by Tom Ashford
Welcome to the SPF Weekly Write-Up, where each Wednesday we’ll be collecting together the writing news of the week so you don’t have to.
This week: James Patterson launches his latest novel via an unusual medium, and something called a Dwarsligger is about to take over the United States.
It makes sense, honestly.
A “Novel” Use of Facebook Messenger
James Patterson is one of the most successful authors in the world, with over 375 million copies of his books sold across the world. If there’s an author who doesn’t need to use cheap gimmicks and tricks to get readers to pick up his books, it’s him.
And yet his latest book, The Chef, is now available via the medium of… Facebook Messenger.
Well, it’s a “digital novel experience” based on the book, at least. Not only can users read the book, but they can interact with the characters and locations with videos and audio clips that tie in to the story. Patterson will also attend live Q&A sessions… and there are even Instagram profiles for some of the characters.
According to Patterson, “exploring new ways to connect with fans is important to me and Messenger’s experience for The Chef not only makes the story more accessible to readers across new generations, but offers an enticing and thrilling read like never before.” It sounds more like a marketing gimmick to me, and only time will tell if it manages to attract to Patterson’s books what it possibly a younger audience than he usually receives.
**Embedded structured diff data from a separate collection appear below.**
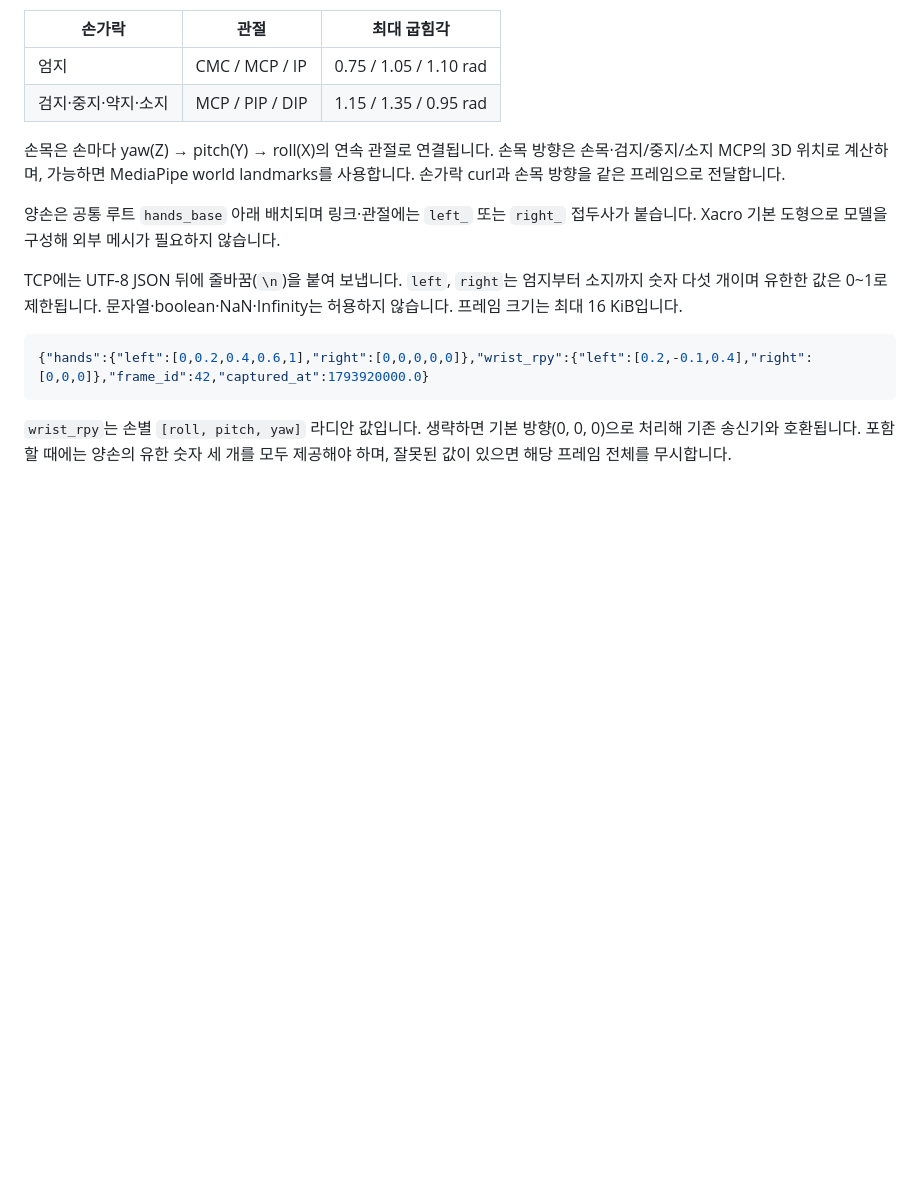
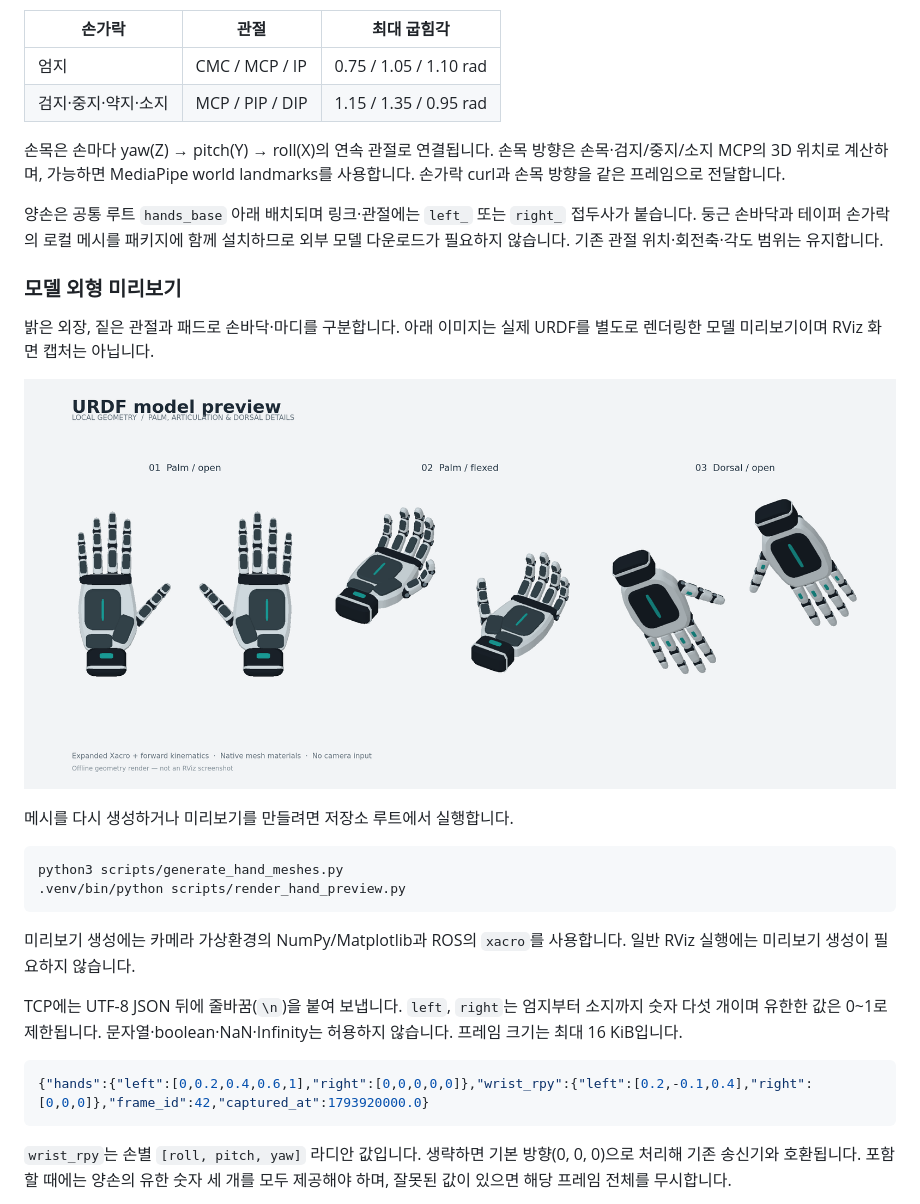
Before and after one commit to utf-404/hand-motion-rviz-public, a Markdown page: README.md, the part around the change. Drawn GitHub-style; pictures changed too: docs/hand-model-preview.png (added); blank space fills up the shorter version.

````diff
--- a/README.md
+++ b/README.md
@@ -201,7 +201,22 @@ Ubuntu 데스크톱에서 실행하고, Displays의 `Robot Hands`와 Fixed Frame
 
 손목은 손마다 yaw(Z) → pitch(Y) → roll(X)의 연속 관절로 연결됩니다. 손목 방향은 손목·검지/중지/소지 MCP의 3D 위치로 계산하며, 가능하면 MediaPipe world landmarks를 사용합니다. 손가락 curl과 손목 방향을 같은 프레임으로 전달합니다.
 
-양손은 공통 루트 `hands_base` 아래 배치되며 링크·관절에는 `left_` 또는 `right_` 접두사가 붙습니다. Xacro 기본 도형으로 모델을 구성해 외부 메시가 필요하지 않습니다.
+양손은 공통 루트 `hands_base` 아래 배치되며 링크·관절에는 `left_` 또는 `right_` 접두사가 붙습니다. 둥근 손바닥과 테이퍼 손가락의 로컬 메시를 패키지에 함께 설치하므로 외부 모델 다운로드가 필요하지 않습니다. 기존 관절 위치·회전축·각도 범위는 유지합니다.
+
+### 모델 외형 미리보기
+
+밝은 외장, 짙은 관절과 패드로 손바닥·마디를 구분합니다. 아래 이미지는 실제 URDF를 별도로 렌더링한 모델 미리보기이며 RViz 화면 캡처는 아닙니다.
+
+![URDF 모델 미리보기](docs/hand-model-preview.png)
+
+메시를 다시 생성하거나 미리보기를 만들려면 저장소 루트에서 실행합니다.
+
+```bash
+python3 scripts/generate_hand_meshes.py
+.venv/bin/python scripts/render_hand_preview.py
+```
+
+미리보기 생성에는 카메라 가상환경의 NumPy/Matplotlib과 ROS의 `xacro`를 사용합니다. 일반 RViz 실행에는 미리보기 생성이 필요하지 않습니다.
 
 TCP에는 UTF-8 JSON 뒤에 줄바꿈(`\n`)을 붙여 보냅니다. `left`, `right`는 엄지부터 소지까지 숫자 다섯 개이며 유한한 값은 0~1로 제한됩니다. 문자열·boolean·NaN·Infinity는 허용하지 않습니다. 프레임 크기는 최대 16 KiB입니다.
 
````
Also changed, not shown: HANDOFF.md (+47 -0 lines), docs/hand-orientation.md (+7 -0 lines), 10 other files.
Either way, it could be an interesting and potentially lucrative medium for the future.
And for those who still like books in a format that even slightly resembles a novel, The Chef will be available as a hardcover in February. Not too long to wait.
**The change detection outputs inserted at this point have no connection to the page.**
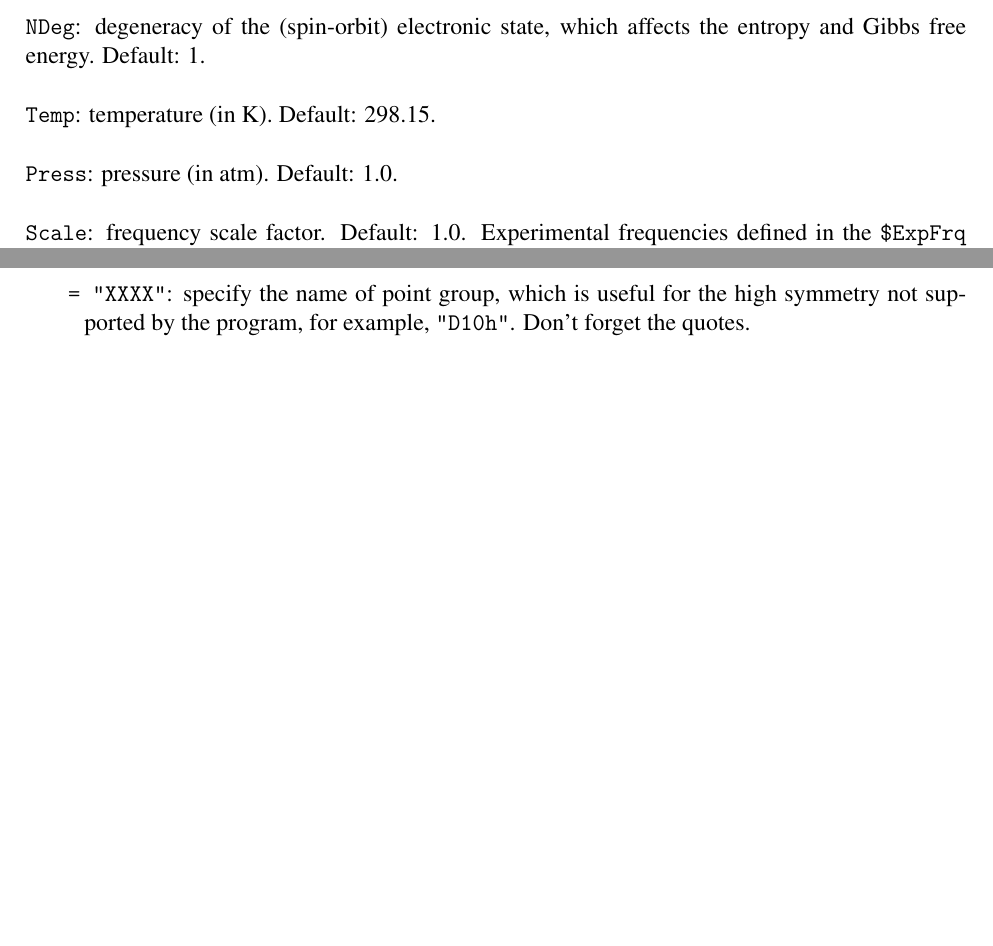
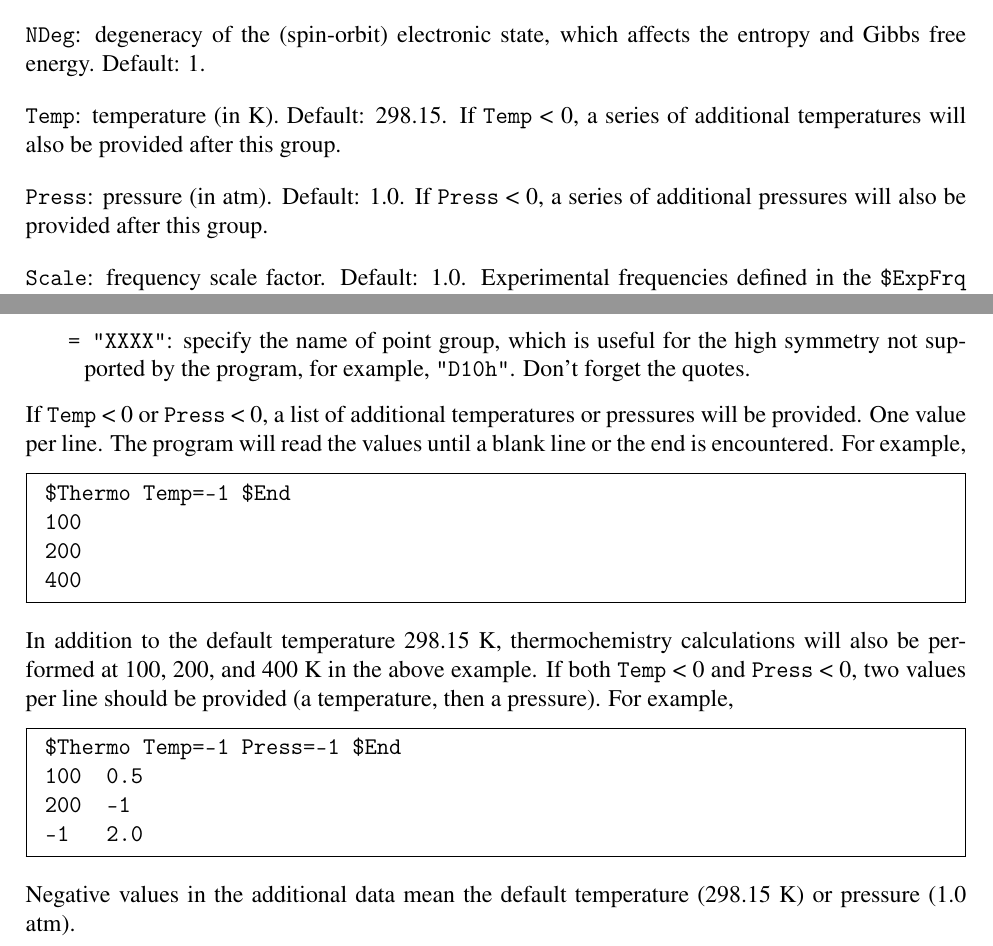
Before and after one commit to zorkzou/UniMoVib, a LaTeX document (manual/manual-en/manual-en.tex): two parts of page 11 of 16 before the commit and two parts of page 11 of 17 after it, joined at a grey line, cut so that both start at the same text, the shorter picture padded with empty space. Compiled offline with pdfLaTeX.

Commit message:
ver.1.0.2

```diff
--- a/manual/manual-en/manual-en.tex
+++ b/manual/manual-en/manual-en.tex
@@ -479,11 +475,11 @@ This group controls the thermochemistry calculation. Keywords:
 
 \bigskip{}
 \index{{\texttt{\$Thermo} group}@{\texttt{\$Thermo} group}!\texttt{Temp}}
-\verb|Temp|: temperature (in K). Default: 298.15.
+\verb|Temp|: temperature (in K). Default: 298.15. If \verb|Temp| < 0, a series of additional temperatures will also be provided after this group.
 
 \bigskip{}
 \index{{\texttt{\$Thermo} group}@{\texttt{\$Thermo} group}!\texttt{Press}}
-\verb|Press|: pressure (in atm). Default: 1.0.
+\verb|Press|: pressure (in atm). Default: 1.0. If \verb|Press| < 0, a series of additional pressures will also be provided after this group.
 
 \bigskip{}
 \index{{\texttt{\$Thermo} group}@{\texttt{\$Thermo} group}!\texttt{Scale}}
@@ -506,6 +502,23 @@ not correct.
 \item[ ]\verb|  = "XXXX"|: specify the name of point group, which is useful for the high symmetry not supported by the program, for example, \verb|"D10h"|. Don't forget the quotes.
 \end{description}
 
+If \verb|Temp| < 0 or \verb|Press| < 0, a list of additional temperatures or pressures will be provided. One value per line. The program will
+read the values until a blank line or the end is encountered.
+For example,
+\begin{Verbatim}[frame=single]
+ $Thermo Temp=-1 $End
+ 100
+ 200
+ 400
+\end{Verbatim}
+In addition to the default temperature 298.15 K, thermochemistry calculations will also be performed at 100, 200, and 400 K in the above example. If both \verb|Temp| < 0 and \verb|Press| < 0, two values per line should be provided (a temperature, then a pressure). For example,
+\begin{Verbatim}[frame=single]
+ $Thermo Temp=-1 Press=-1 $End
+ 100  0.5
+ 200  -1
+ -1   2.0
+\end{Verbatim}
+Negative values in the additional data mean the default temperature (298.15 K) or pressure (1.0 atm).
 
 \subsection{Atomic thermochemistry calculation} \label{sec:inp-atom}
 \index{{Thermochemistry}@{Thermochemistry}!{Atomic thermochemistry}}
```
Also changed, not shown: manual/manual-cn/manual-cn.tex (+23 -3 lines), README.md, manual/manual-cn/manual-cn.pdf, manual/manual-en/manual-en.pdf, manual/manual-en/manual-en.tex (14 more changed lines), 6 other files.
Little, Tiny Books
If there’s one thing I keep hearing about books, it’s that they’re too big.
Wait, no. Nobody’s saying that.
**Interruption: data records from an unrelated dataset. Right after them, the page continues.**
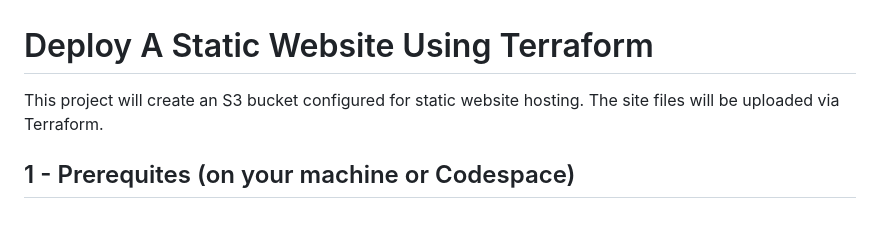
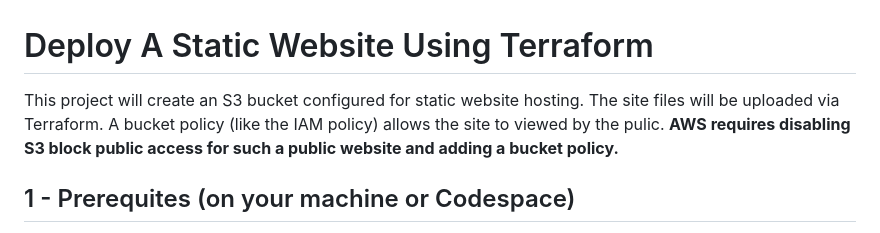
Before and after one commit to AudreyRWilliams/static-website-terraform, a Markdown page: README.md, the part around the change printed below. Rendered like a GitHub page.

```diff
--- a/README.md
+++ b/README.md
@@ -1,5 +1,5 @@
 # Deploy A Static Website Using Terraform
-This project will create an S3 bucket configured for static website hosting.  The site files will be uploaded via Terraform.
+This project will create an S3 bucket configured for static website hosting.  The site files will be uploaded via Terraform.  A bucket policy (like the IAM policy) allows the site to viewed by the pulic.  **AWS requires disabling S3 block public access for such a public website and adding a bucket policy.**
 ## 1 - Prerequites (on your machine or Codespace)
 - AWS account & access key (access key id + secret) with permission to create S3 buckets & policies.
 - Terraform installed (recommended v1.x). If you’re in a Codespace you can install Terraform with the official binary (or use the HashiCorp Codespace feature).
```
Also changed, not shown: other parts of README.md (+2 -2 lines).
Even so, Dutton, a Penguin Random House imprint, is releasing a series of “mini books” or “flipbooks”, each the size of a smartphone and not much thicker than their normal-sized counterparts. Their paper is disconcertingly thin. And, again like a smartphone, you “scroll” upwards with the pages to read through – i.e. you hold it landscape, and the text flows horizontally from bottom to top, almost like flipping over the pages of a calendar. It looks as if it would work, though I can’t imagine it wouldn’t take some getting used to.
Having said that, apparently the format has been popular in Europe for years. “Dwarsliggers,” they’re called. Well, get ready, America. The Dwarsliggers are on their way.
There seem to be plenty of mini books in Dutton’s pipeline, though the first batch focusses on a single author: John Green. Four of his novels will be converted – Looking for Alaska; An Abundance of Katherines, Paper Towns, and The Fault in Our Stars – and will be sold for $12 each or $48 as a boxed set.
Again, it seems as if popular authors are trying to appeal to the ever-scrolling, tiny-screen market. Whatever gets people reading!